With one eye on the upcoming election and the other on a decelerating economy, President Trump is pushing administration officials and Republican lawmakers to come up with a new package of tax cuts, according to a report in Thursday’s Washington Post.
White House National Economic Council Director Larry Kudlow is reportedly leading the effort, which is still in the preliminary stages and is expected to include a variety of proposals aimed at boosting the economy.
“The early-stage discussions reflect Trump’s desire to refocus the economic narrative amid some signs of a slowing economy, and after the major Republican tax cut package of 2017 failed to produce enduring economic benefits or political gains for the GOP,” said the Post’s Erica Werner, Josh Dawsey and Jeff Stein.
Rep. Kevin Brady (R-TX), one of the architects of the Tax Cuts and Jobs Act, told the Post that he’s focused on new tax cuts for the middle class and hopes to make permanent some of the 2017 tax law’s temporary provisions.
A political message: Although there’s a growing consensus that the GOP tax cuts have been something of a bust in terms of economic growth and wage gains, Republicans want to emphasize their role as dedicated tax cutters, the Post said, in contrast to Democratic candidates who are proposing substantial tax hikes, especially on corporations and the wealthy. “I expect a Republican agenda on growth for the 2020 election,” Brady said.
No word on offsetting costs: Many of the individual provisions in the 2017 tax cut are scheduled to expire in 2026, and Republicans have been expected to push to make them permanent.

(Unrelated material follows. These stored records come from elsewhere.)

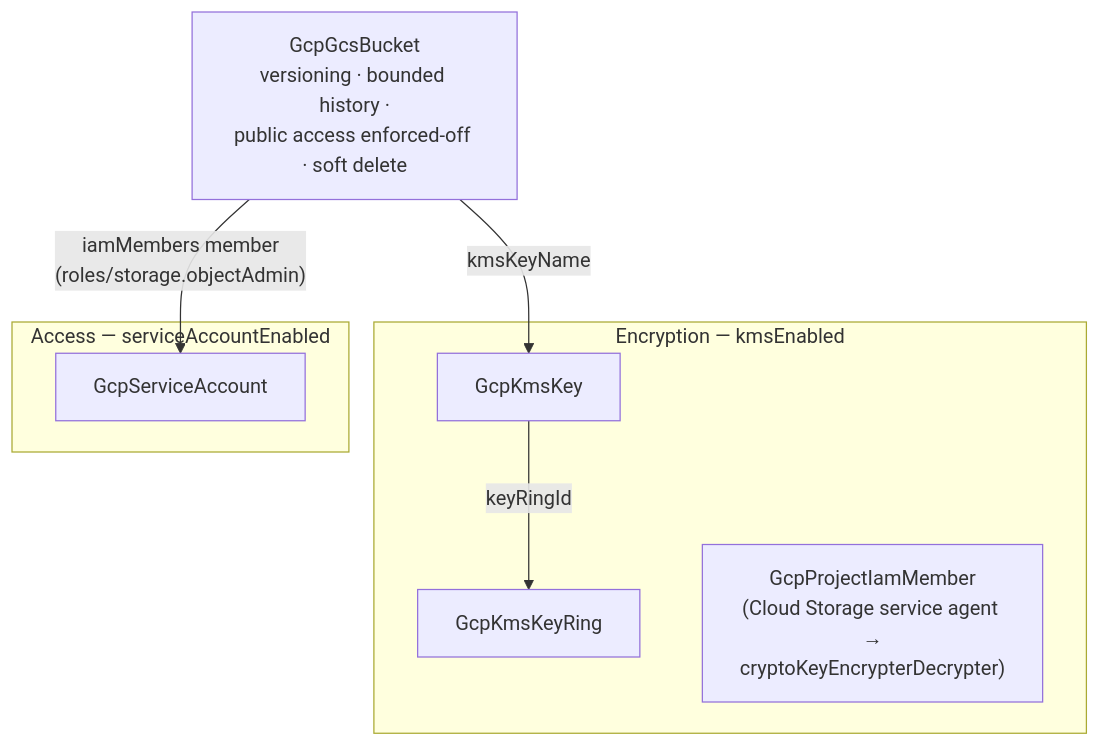
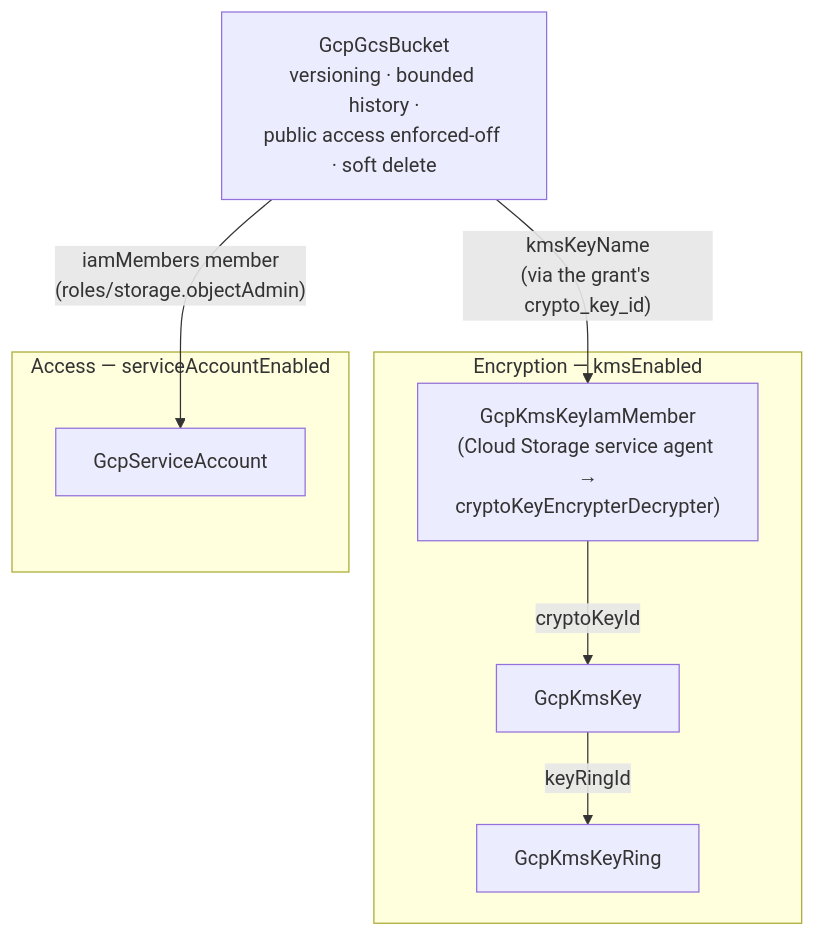
The diagram in charts/gcp/pulumi-state-backend/README.md (plantonhq/openmcf), drawn with Mermaid before and after one commit. The commit also changed other lines of this file and 13 other files, not shown here.

First line of the commit message:
feat(charts): adopt resource-scoped IAM grants in the gcp state-backend and keyless-deployer charts

````diff
--- a/charts/gcp/pulumi-state-backend/README.md
+++ b/charts/gcp/pulumi-state-backend/README.md
@@ -28,17 +28,18 @@
 ```mermaid
 flowchart TB
     subgraph enc [Encryption — kmsEnabled]
         KeyRing[GcpKmsKeyRing]
         Key[GcpKmsKey]
-        AgentGrant["GcpProjectIamMember<br/>(Cloud Storage service agent →<br/>cryptoKeyEncrypterDecrypter)"]
+        AgentGrant["GcpKmsKeyIamMember<br/>(Cloud Storage service agent →<br/>cryptoKeyEncrypterDecrypter)"]
         Key -->|keyRingId| KeyRing
+        AgentGrant -->|cryptoKeyId| Key
     end
 
     subgraph access [Access — serviceAccountEnabled]
         SA[GcpServiceAccount]
     end
 
     Bucket["GcpGcsBucket<br/>versioning · bounded history ·<br/>public access enforced-off · soft delete"]
-    Bucket -->|kmsKeyName| Key
+    Bucket -->|"kmsKeyName<br/>(via the grant's crypto_key_id)"| AgentGrant
     Bucket -->|"iamMembers member<br/>(roles/storage.objectAdmin)"| SA
 ```
````
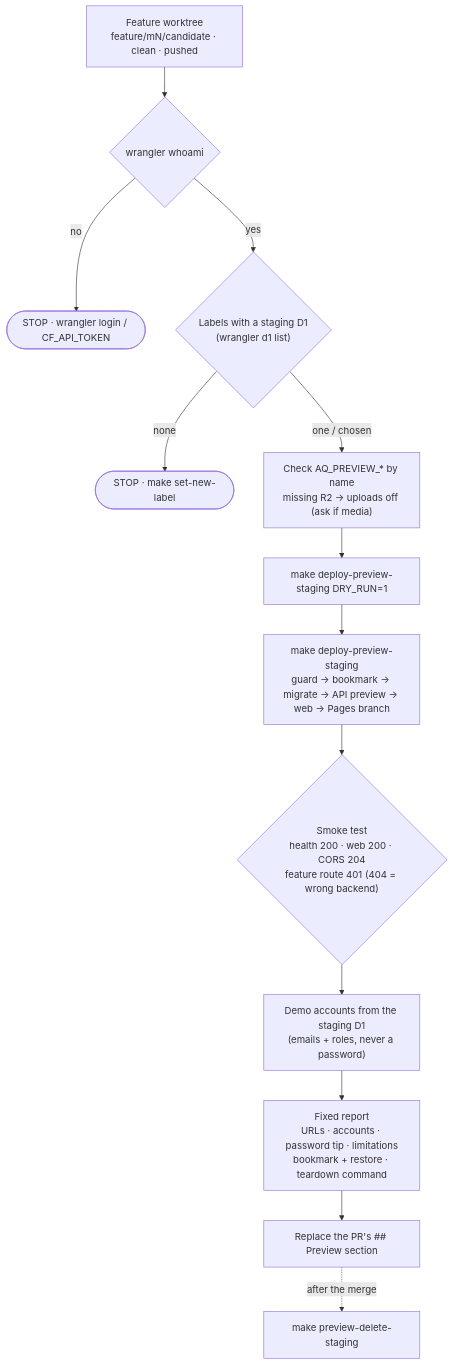
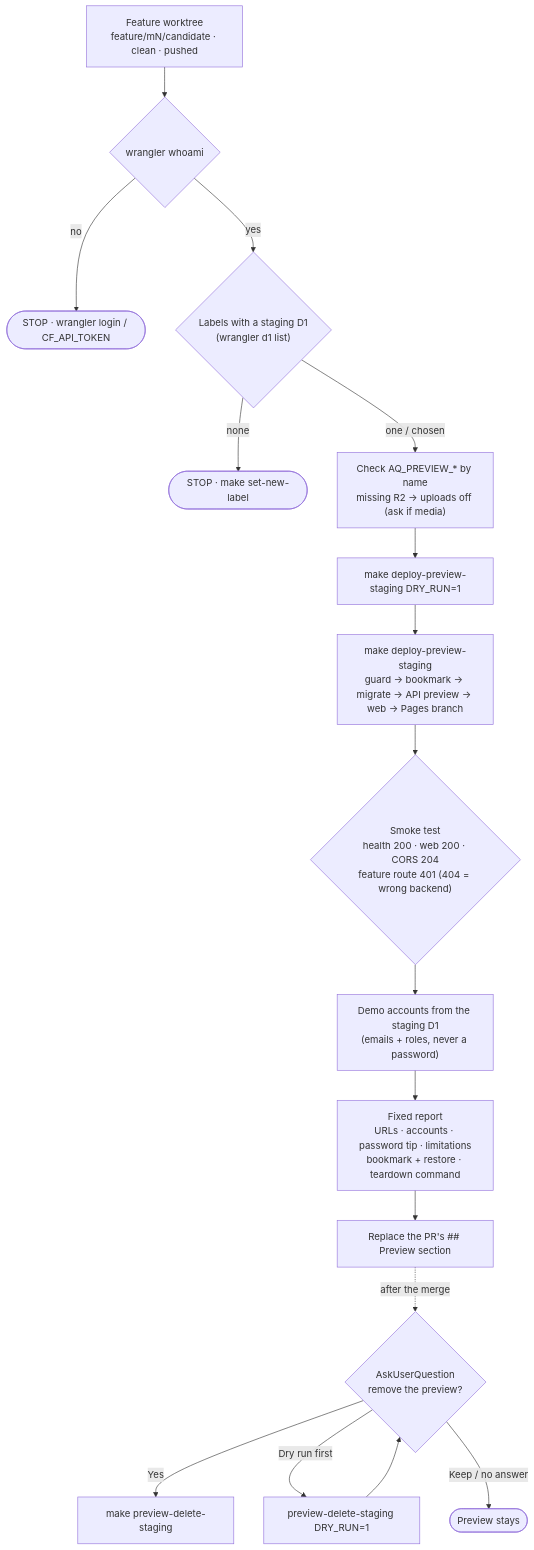
The third of 3 diagrams in .claude/skills/README.md (RaphaelSilva/ArenaQuest), drawn with Mermaid before and after one commit. The commit also changed other lines of this file and 1 other file, not shown here.

Commit message:
docs(skills): preview-candidate asks before preview-delete-staging
Teardown is never automatic: it runs only after an explicit AskUserQuestion
"Yes" (or a dry run followed by a second confirmation).

````diff
--- a/.claude/skills/README.md
+++ b/.claude/skills/README.md
@@ -118,15 +118,18 @@
 ```mermaid
 flowchart TD
     W["Feature worktree<br/>feature/mN/candidate · clean · pushed"] --> AUTH{"wrangler whoami"}
     AUTH -- "no" --> STOPA(["STOP · wrangler login / CF_API_TOKEN"])
     AUTH -- "yes" --> LBL{"Labels with a staging D1<br/>(wrangler d1 list)"}
     LBL -- "none" --> STOPL(["STOP · make set-new-label"])
     LBL -- "one / chosen" --> SEC["Check AQ_PREVIEW_* by name<br/>missing R2 → uploads off (ask if media)"]
     SEC --> DRY["make deploy-preview-staging DRY_RUN=1"]
     DRY --> DEP["make deploy-preview-staging<br/>guard → bookmark → migrate → API preview → web → Pages branch"]
     DEP --> SMOKE{"Smoke test<br/>health 200 · web 200 · CORS 204<br/>feature route 401 (404 = wrong backend)"}
     SMOKE --> ACC["Demo accounts from the staging D1<br/>(emails + roles, never a password)"]
     ACC --> REP["Fixed report<br/>URLs · accounts · password tip · limitations<br/>bookmark + restore · teardown command"]
     REP --> PR["Replace the PR's ## Preview section"]
-    PR -. "after the merge" .-> DEL["make preview-delete-staging"]
+    PR -. "after the merge" .-> ASK{"AskUserQuestion<br/>remove the preview?"}
+    ASK -- "Yes" --> DEL["make preview-delete-staging"]
+    ASK -- "Dry run first" --> DRYDEL["preview-delete-staging DRY_RUN=1"] --> ASK
+    ASK -- "Keep / no answer" --> KEEP(["Preview stays"])
 ```
````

Doing so, however, would cost billions more in lost revenue, above and beyond the $1.9 trillion over 10 years lost by the 2017 legislation. New middle-class tax cuts would only add to that tally.

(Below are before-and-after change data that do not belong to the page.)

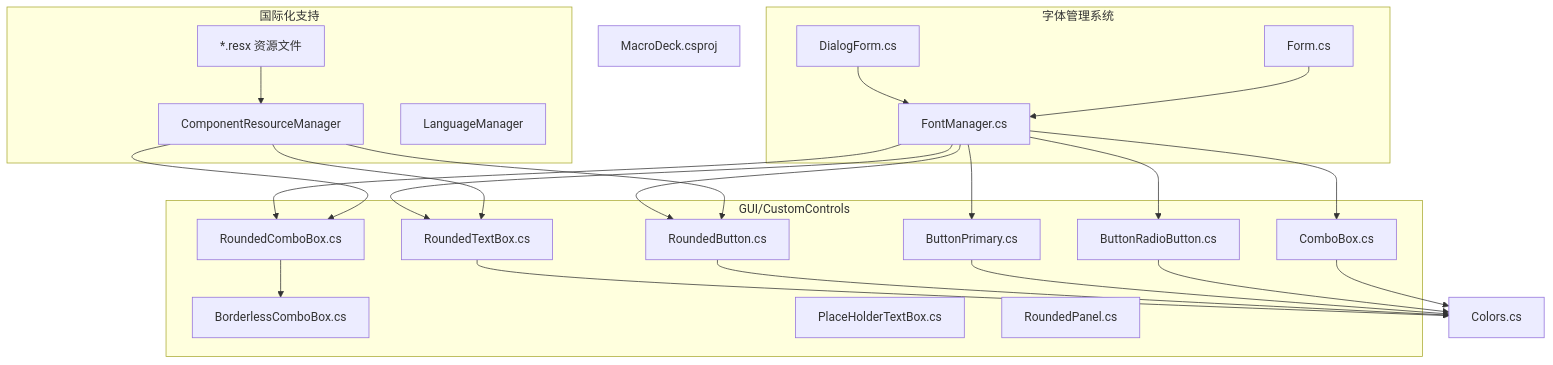
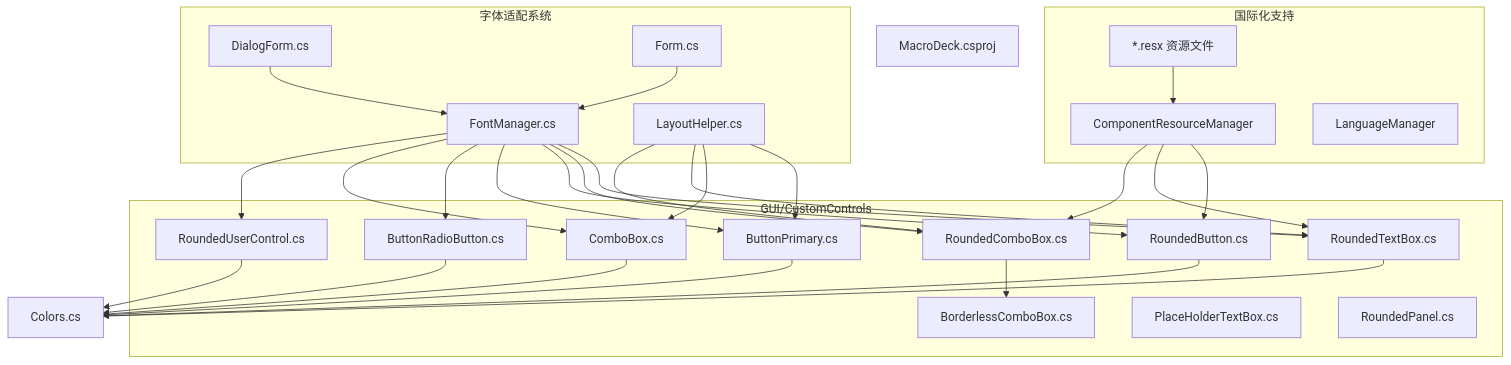
One commit to tea4go/Macro-Deck changed the first of 13 diagrams in .qoder/repowiki/zh/content/图形用户界面/自定义控件/自定义控件.md. Above: the diagram before and after it, drawn with Mermaid. The commit also changed other lines of this file and 5 other files, not shown here.

````diff
--- a/.qoder/repowiki/zh/content/图形用户界面/自定义控件/自定义控件.md
+++ b/.qoder/repowiki/zh/content/图形用户界面/自定义控件/自定义控件.md
@@ -62,44 +55,52 @@
 ```mermaid
 graph TB
 subgraph "GUI/CustomControls"
 RB["RoundedButton.cs"]
 RTB["RoundedTextBox.cs"]
 RCB["RoundedComboBox.cs"]
 BLCB["BorderlessComboBox.cs"]
 PTB["PlaceHolderTextBox.cs"]
 RP["RoundedPanel.cs"]
 BP["ButtonPrimary.cs"]
 BRB["ButtonRadioButton.cs"]
 CB["ComboBox.cs"]
+RUC["RoundedUserControl.cs"]
 end
-subgraph "字体管理系统"
+subgraph "字体适配系统"
 FM["FontManager.cs"]
+LH["LayoutHelper.cs"]
 DF["DialogForm.cs"]
 UF["Form.cs"]
 end
 subgraph "国际化支持"
 RES["*.resx 资源文件"]
 CRM["ComponentResourceManager"]
 LM["LanguageManager"]
 end
 Colors["Colors.cs"]
 Proj["MacroDeck.csproj"]
 RCB --> BLCB
 RTB --> Colors
 RB --> Colors
 BP --> Colors
 BRB --> Colors
 CB --> Colors
+RUC --> Colors
 FM --> RTB
 FM --> RCB
 FM --> RB
 FM --> BP
 FM --> BRB
 FM --> CB
+FM --> RUC
+LH --> BP
+LH --> CB
+LH --> RTB
+LH --> RCB
 DF --> FM
 UF --> FM
 RES --> CRM
 CRM --> RB
 CRM --> RTB
 CRM --> RCB
 ```
````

We’ve heard this before: In the runup to the 2018 congressional elections, President Trump talked about a 10% percent tax cut for the middle class, though little was heard about that proposal once the voting was over. More recently, White House officials have discussed a possible new round of tax cuts for 2020. "We’ll be looking at tax cuts 2.0, something that will be something we’ll consider next year,” Treasury Secretary Steven Mnuchin said in September.

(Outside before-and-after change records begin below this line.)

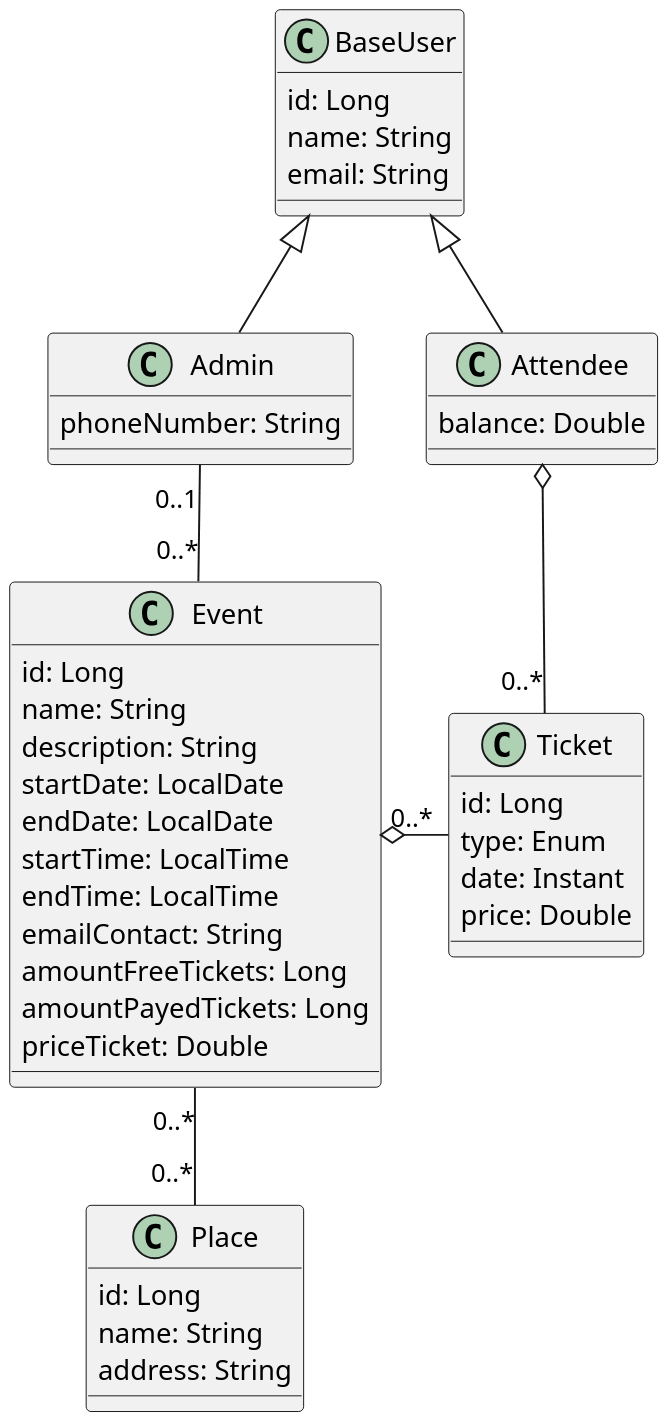
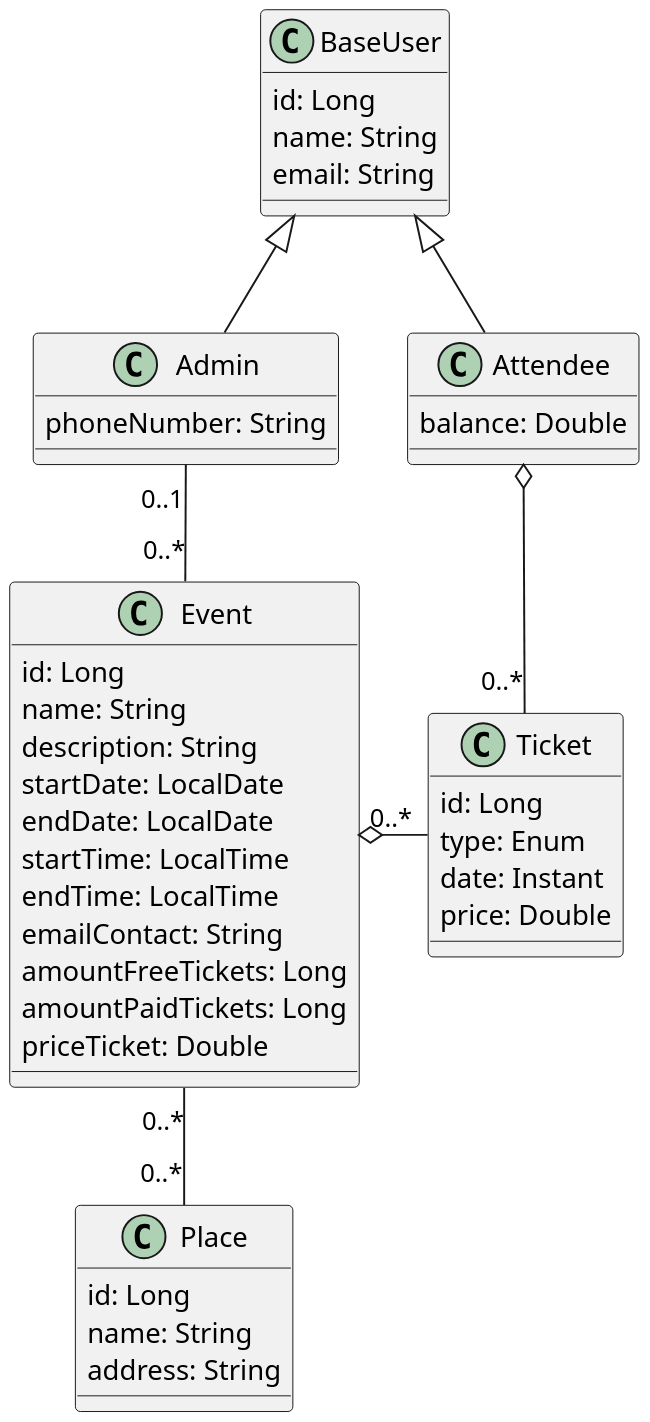
Before and after one commit to carlosedpsilva/facens-poo2: the diagram in docs/diagrams/src/architecture_overview.wsd, drawn with PlantUML. The commit also changed 8 other files, not shown here.

```diff
--- a/docs/diagrams/src/architecture_overview.wsd
+++ b/docs/diagrams/src/architecture_overview.wsd
@@ -1,54 +1,54 @@
 @startuml architecture_overview
 
 scale 2
 
 class BaseUser {
   id: Long
   name: String
   email: String
 }
 
 class Admin {
   phoneNumber: String
 }
 
 class Attendee {
   balance: Double
 }
 
 class Event {
   id: Long
   name: String
   description: String
   startDate: LocalDate
   endDate: LocalDate
   startTime: LocalTime
   endTime: LocalTime
   emailContact: String
   amountFreeTickets: Long
-  amountPayedTickets: Long
+  amountPaidTickets: Long
   priceTicket: Double
 }
 
 class Ticket {
   id: Long
   type: Enum
   date: Instant
   price: Double
 }
 
 class Place {
   id: Long
   name: String
   address: String
 }
 
 BaseUser <|-- Admin
 BaseUser <|-- Attendee
 
 Admin "0..1" -- "0..*" Event
 Attendee o- "0..*" Ticket
 Event o- "0..*" Ticket
 Event "0..*" -- "0..*" Place
 
 @enduml
```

Don’t expect legislation before the election: Democrats are unlikely to take up new tax cuts in the House, and some dismiss the idea as mere political posturing intended to help a president facing an increasingly difficult political environment. “I would expect this would just be another distraction from the fact that he’s about to be impeached,” said Rep. Lloyd Doggett (D-TX), who sits on the Ways and Means Committee.